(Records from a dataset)

= = = = =

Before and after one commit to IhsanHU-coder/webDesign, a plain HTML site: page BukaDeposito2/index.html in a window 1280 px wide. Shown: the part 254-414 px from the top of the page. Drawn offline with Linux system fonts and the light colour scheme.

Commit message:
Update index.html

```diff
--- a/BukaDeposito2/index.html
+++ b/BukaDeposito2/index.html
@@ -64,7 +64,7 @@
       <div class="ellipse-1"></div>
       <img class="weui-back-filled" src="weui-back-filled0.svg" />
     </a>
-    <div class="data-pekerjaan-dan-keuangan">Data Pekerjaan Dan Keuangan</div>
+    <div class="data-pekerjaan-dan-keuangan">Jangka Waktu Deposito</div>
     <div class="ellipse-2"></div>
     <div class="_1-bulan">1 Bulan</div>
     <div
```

= = = = =

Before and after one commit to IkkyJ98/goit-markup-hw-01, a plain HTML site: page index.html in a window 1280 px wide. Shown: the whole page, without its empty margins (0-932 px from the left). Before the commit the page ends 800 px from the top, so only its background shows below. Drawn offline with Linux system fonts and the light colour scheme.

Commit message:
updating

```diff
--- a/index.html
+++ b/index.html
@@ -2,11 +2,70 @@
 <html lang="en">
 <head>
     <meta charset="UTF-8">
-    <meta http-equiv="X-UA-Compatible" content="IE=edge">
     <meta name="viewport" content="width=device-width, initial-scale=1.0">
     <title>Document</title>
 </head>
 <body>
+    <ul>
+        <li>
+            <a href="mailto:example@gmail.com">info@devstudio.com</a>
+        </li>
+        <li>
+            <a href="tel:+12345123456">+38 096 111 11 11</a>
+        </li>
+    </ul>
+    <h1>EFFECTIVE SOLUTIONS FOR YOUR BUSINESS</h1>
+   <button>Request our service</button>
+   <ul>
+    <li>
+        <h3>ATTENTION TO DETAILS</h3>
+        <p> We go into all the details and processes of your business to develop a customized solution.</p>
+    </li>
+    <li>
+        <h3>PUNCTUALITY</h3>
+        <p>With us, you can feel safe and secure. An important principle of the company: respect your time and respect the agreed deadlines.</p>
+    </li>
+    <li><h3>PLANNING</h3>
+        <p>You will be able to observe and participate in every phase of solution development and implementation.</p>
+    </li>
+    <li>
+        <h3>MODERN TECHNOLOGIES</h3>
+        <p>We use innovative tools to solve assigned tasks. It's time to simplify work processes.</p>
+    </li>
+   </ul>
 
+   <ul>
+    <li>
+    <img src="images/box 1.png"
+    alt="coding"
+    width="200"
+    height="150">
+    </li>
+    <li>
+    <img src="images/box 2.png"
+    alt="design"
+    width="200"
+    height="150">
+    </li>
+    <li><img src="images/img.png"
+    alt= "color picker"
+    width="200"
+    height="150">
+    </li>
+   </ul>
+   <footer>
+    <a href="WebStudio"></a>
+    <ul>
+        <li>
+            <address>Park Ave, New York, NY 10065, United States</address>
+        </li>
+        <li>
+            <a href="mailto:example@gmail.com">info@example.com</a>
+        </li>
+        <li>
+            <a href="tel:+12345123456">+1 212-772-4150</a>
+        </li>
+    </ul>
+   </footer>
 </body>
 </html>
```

= = = = =

--- Exercise aim ---
If a line in the records contains the word "class", copy it out.

--- Answer box ---
       <div class="ellipse-1"></div>
       <img class="weui-back-filled" src="weui-back-filled0.svg" />
-    <div class="data-pekerjaan-dan-keuangan">Data Pekerjaan Dan Keuangan</div>
+    <div class="data-pekerjaan-dan-keuangan">Jangka Waktu Deposito</div>
     <div class="ellipse-2"></div>
     <div class="_1-bulan">1 Bulan</div>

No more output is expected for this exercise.